The SECURE Act, signed into law on December 20, 2019, has a serious impact on estate planning for clients’ retirement accounts.  In the past, many individuals who inherited retirement accounts were able to “stretch” the distributions over their own life expectancy.  The SECURE Act moves most individuals to a 10-year payout period.  The SECURE Act also makes several other changes that impact clients.

Retirement Accounts During Owner’s Lifetime

  • Individuals who own their own retirement accounts can start taking required minimum distributions (RMDs) at 72 instead of 70 ½.
  • You can continue to make contributions to a traditional IRA for as long as you’d like.
  • You can still make qualified charitable distributions (distributions directly to charity that bypass reporting on your income tax return) beginning at 70 ½.  Note that if you also make contributions to a traditional IRA after age 70 ½, your qualified charitable distributions may be limited.

Retirement Accounts After Owner’s Death

  • Eligible Designated Beneficiaries can still stretch distributions over their lifetimes.  Eligible Designated Beneficiaries include spouses, minor children of the owner, a disabled or chronically ill individual, or anyone not more than 10 years younger than the owner.
    • Eligible Designated Beneficiaries also include “conduit” trusts for the benefit of these individuals and, in the case of the disabled or chronically ill, an “accumulation” trust.  Once a minor reaches the age of majority, the “stretch” treatment ends and all distributions must be made within 10 years.
      • A conduit trust is one where all distributions from the retirement account must be paid out to an individual.  The individual recipient pays the income taxes on distributions.
      • An accumulation trust allows the trustee to accumulate any withdrawals from a retirement account in the trust and not distribute them to a beneficiary.  Any withdrawals that are retained in the trust will be taxed at the trust income tax rate (the top rate after a small deduction).
  • Designated Beneficiaries (other than Eligible ones) must fully pay out the retirement account assets by December 31st ten years after the owner’s death.  Designated Beneficiaries include all other individuals other than Eligible Designated Beneficiaries, as well as conduit and accumulation trusts.
  • Other beneficiaries, such as an estate or a trust that does not meet the requirements of a conduit or accumulation trust, must pay out under the rules previously in place – within 5 years for an owner already receiving RMDs, or over the owner’s remaining life expectancy if the owner was not yet receiving RMDs.
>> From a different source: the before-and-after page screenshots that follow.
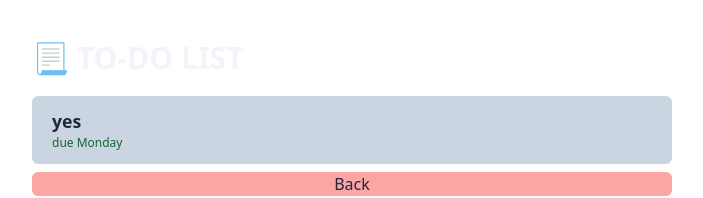
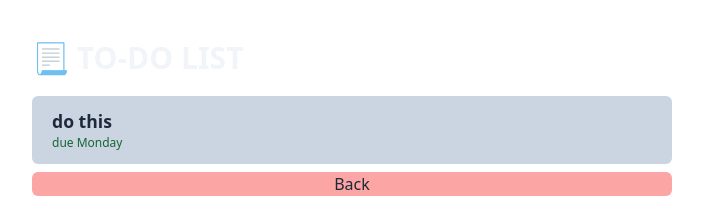
Before and after one commit to Samuel-Bonghanoy/vue-todo-list, a Vue app: page /task/1 in a window 1280 px wide. Shown: the top 198 px of the page, without its empty margins (288-991 px from the left). Built offline with nearby package versions, Linux system fonts and the light colour scheme.

Commit message:
refactor: change reactive state to global state with pinia

```diff
--- a/src/components/ListItem.vue
+++ b/src/components/ListItem.vue
@@ -1,5 +1,13 @@
 <script setup>
 import router from "../router";
+import { useRoute } from "vue-router";
+import { useTasksStore } from "../stores/tasks";
+
+const route = useRoute();
+
+const tasks = useTasksStore();
+
+const task = tasks.findTaskById(route.params.id);
 
 const directToHome = () => router.push(`/`);
 </script>
@@ -8,7 +16,7 @@ const directToHome = () => router.push(`/`);
   <div
     className="flex flex-col text-slate-800 bg-slate-300 my-2 px-3 py-3 w-full rounded-md"
   >
-    <p className="ml-2 font-semibold text-[1.1rem]">yes</p>
+    <p className="ml-2 font-semibold text-[1.1rem]">{{ task.task }}</p>
     <p className="ml-2 text-[0.75rem] text-green-800 font-thin">due Monday</p>
   </div>
   <button
--- a/src/stores/tasks.js
+++ b/src/stores/tasks.js
@@ -5,7 +5,7 @@ export const useTasksStore = defineStore("tasks", {
     return {
       taskList: [
         { id: 1, task: "do this" },
-        { id: 2, task: "do this" },
+        { id: 2, task: "do that" },
       ],
     };
   },
@@ -13,10 +13,12 @@ export const useTasksStore = defineStore("tasks", {
   actions: {
     markAsDone(task) {
       this.taskList = this.taskList.filter((t) => t !== task);
-      console.log(this);
     },
     findTaskById(id) {
-      return this.taskList.find((el) => el.id === id);
+      const task = this.taskList.find((el) => el.id === parseInt(id));
+      console.log(id, typeof id);
+      console.log(task);
+      return task;
     },
   },
 });
```
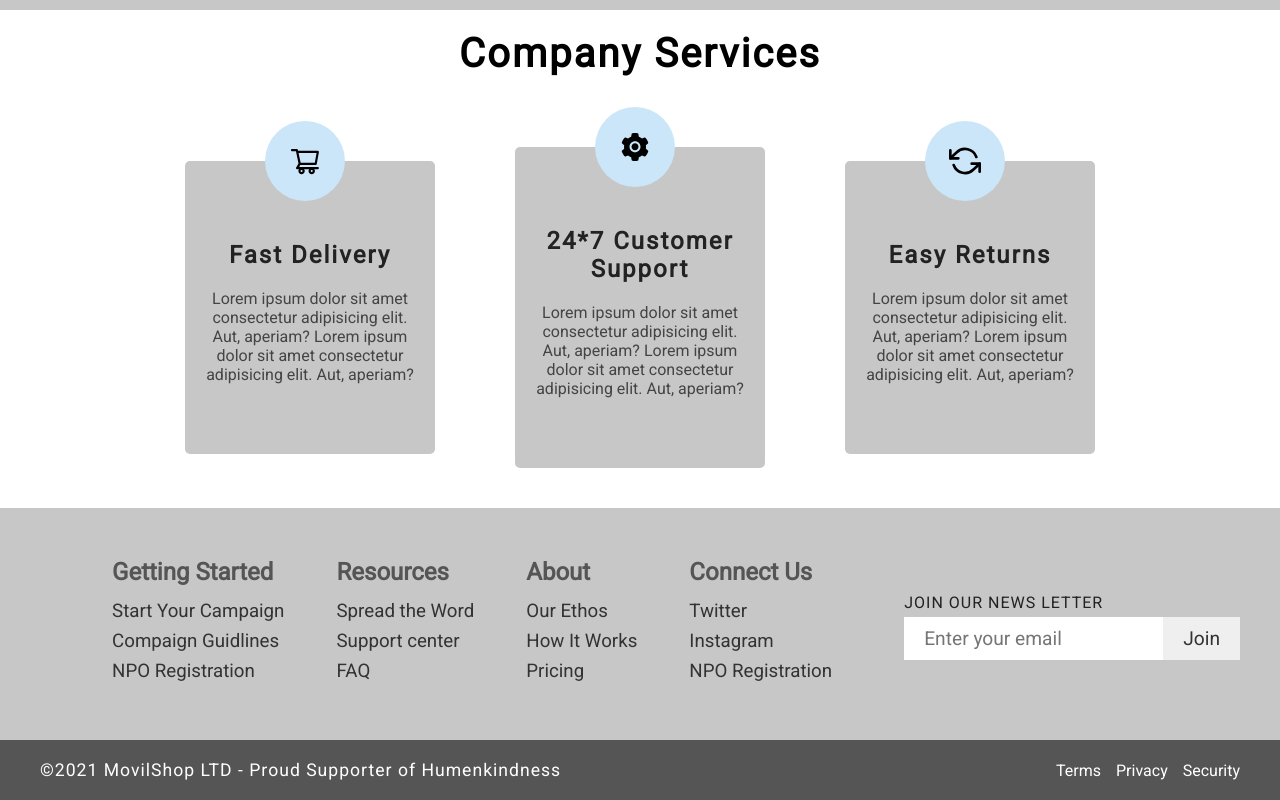
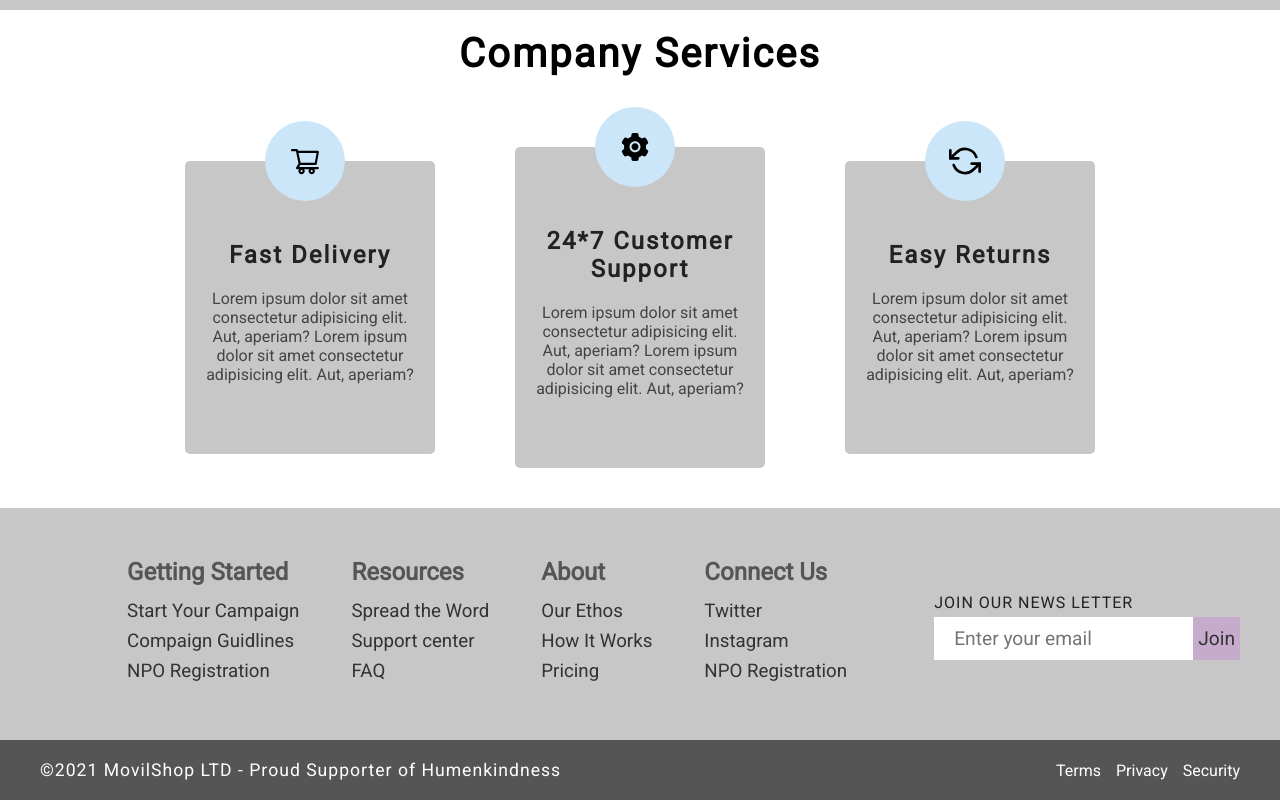
Before and after one commit to ddepu11/movil_shop_cient_side_react, a React (Create React App) app: page / in a window 1280 px wide. Shown: the part 1276-2076 px from the top of the page. Built offline with nearby package versions, Linux system fonts and the light colour scheme; no server answers.

Commit message:
more props and default value of them in button

```diff
--- a/src/components/Button.jsx
+++ b/src/components/Button.jsx
@@ -1,15 +1,30 @@
 import React from 'react';
 import PropTypes from 'prop-types';
 
-const Button = ({ innerText, pr, pl, pt, pb, fs, color }) => (
+const Button = ({
+  innerText,
+  pr,
+  pl,
+  pt,
+  pb,
+  fs,
+  color,
+  bgColor,
+  handleClick,
+  pTB,
+  pLR,
+}) => (
   <button
+    onClick={handleClick}
     type="button"
     style={{
+      padding: `${pTB}px ${pLR}px`,
       paddingTop: `${pt}px`,
       paddingBottom: `${pb}px`,
       paddingLeft: `${pl}px`,
       paddingRight: `${pr}px`,
       fontSize: `${fs}em`,
+      backgroundColor: `${bgColor}`,
       color,
     }}
   >
@@ -18,13 +33,31 @@ const Button = ({ innerText, pr, pl, pt, pb, fs, color }) => (
 );
 
 Button.propTypes = {
-  innerText: PropTypes.string.isRequired,
-  pr: PropTypes.string.isRequired,
-  pl: PropTypes.string.isRequired,
-  pt: PropTypes.string.isRequired,
-  pb: PropTypes.string.isRequired,
-  fs: PropTypes.string.isRequired,
-  color: PropTypes.string.isRequired,
+  handleClick: PropTypes.func,
+  innerText: PropTypes.string,
+  pr: PropTypes.string,
+  pl: PropTypes.string,
+  pt: PropTypes.string,
+  pb: PropTypes.string,
+  fs: PropTypes.string,
+  pTB: PropTypes.string,
+  pLR: PropTypes.string,
+  color: PropTypes.string,
+  bgColor: PropTypes.string,
+};
+
+Button.defaultProps = {
+  handleClick: () => {},
+  innerText: 'XYZ',
+  pr: '5',
+  pl: '5',
+  pt: '10',
+  pb: '10',
+  fs: '1.2',
+  pTB: '5',
+  pLR: '10',
+  color: 'white',
+  bgColor: '#222',
 };
 
 export default Button;
--- a/src/components/Footer.jsx
+++ b/src/components/Footer.jsx
@@ -39,10 +39,9 @@ const Footer = () => (
         <label htmlFor="news_letter">Join our news letter</label>
         <input id="news_letter" type="email" placeholder="Enter your email" />
         <Button
-          pt="10"
-          pb="10"
-          pr="20"
-          pl="20"
+          pTB="10"
+          pLR="20"
+          bgColor="#c7abcc"
           innerText="Join"
           fs="1.2"
           color="#333"
--- a/src/components/Navbar.jsx
+++ b/src/components/Navbar.jsx
@@ -6,6 +6,7 @@ import { useSelector, useDispatch } from 'react-redux';
 import { useAuth0 } from '@auth0/auth0-react';
 import logo from '../assests/logo.svg';
 import { logOutUser } from '../actions/user_actions';
+import Button from './Button';
 
 const Navbar = () => {
   const { logout, isAuthenticated } = useAuth0();
@@ -39,19 +40,27 @@ const Navbar = () => {
             </li>
           </ul>
         </div>
-
+        {/* <button
+                  type="button"
+                  className="log-out-btn"
+                  onClick={handleLogOut}
+                >
+                  Log Out
+                </button> */}
         <div className="links">
           <ul className="flex">
             <li>{hasUserLoggedIn && <Link to="/account">Account</Link>}</li>
             <li>
               {hasUserLoggedIn || Object.keys(userInfo).length !== 0 ? (
-                <button
-                  type="button"
-                  className="log-out-btn"
-                  onClick={handleLogOut}
-                >
-                  Log Out
-                </button>
+                <Button
+                  bgColor="#d41919"
+                  pTB="5"
+                  pLR="10"
+                  fs="1"
+                  color="white"
+                  innerText="Log Out"
+                  handleClick={handleLogOut}
+                />
               ) : (
                 <Link to="/log-in">LogIn</Link>
               )}
@@ -114,11 +123,6 @@ const Wrapper = styled.nav`
 
     .links {
       width: 15%;
-      .log-out-btn {
-        background: #d41919;
-        color: white;
-        padding: 5px 10px;
-      }
     }
   }
   .navbar {
```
Estate Planning Strategies

  • Reevaluate whether retirement accounts should be left directly to a beneficiary instead of to a trust. The advantages a trust previously provided are lessened under the new law.
  • A spouse, minor child or person not more than 10 years younger than the account owner should likely not receive retirement account assets through an accumulation trust.  If a trust is still desirable, it should usually be a conduit trust.
  • If other beneficiaries need assets retained in trust for their protection due to concerns about substance abuse, creditors or other issues, an accumulation trust should be considered, though only if the concerns outweigh the income tax disadvantages of this option.
  • Those who are charitably inclined may want to name a charity as the beneficiary of a retirement account, or leave the account to a charitable remainder trust.
  • Most conduit and accumulation trusts as drafted by skilled attorneys still “work.”  Their time frame is simply shortened in most cases – instead of stretched over a beneficiary’s lifetime, withdrawals must now take place under the 10-year rule.
  • For questions or assistance regarding updates to estate planning documents, please contact our trusts and estates team.

February 28, 2020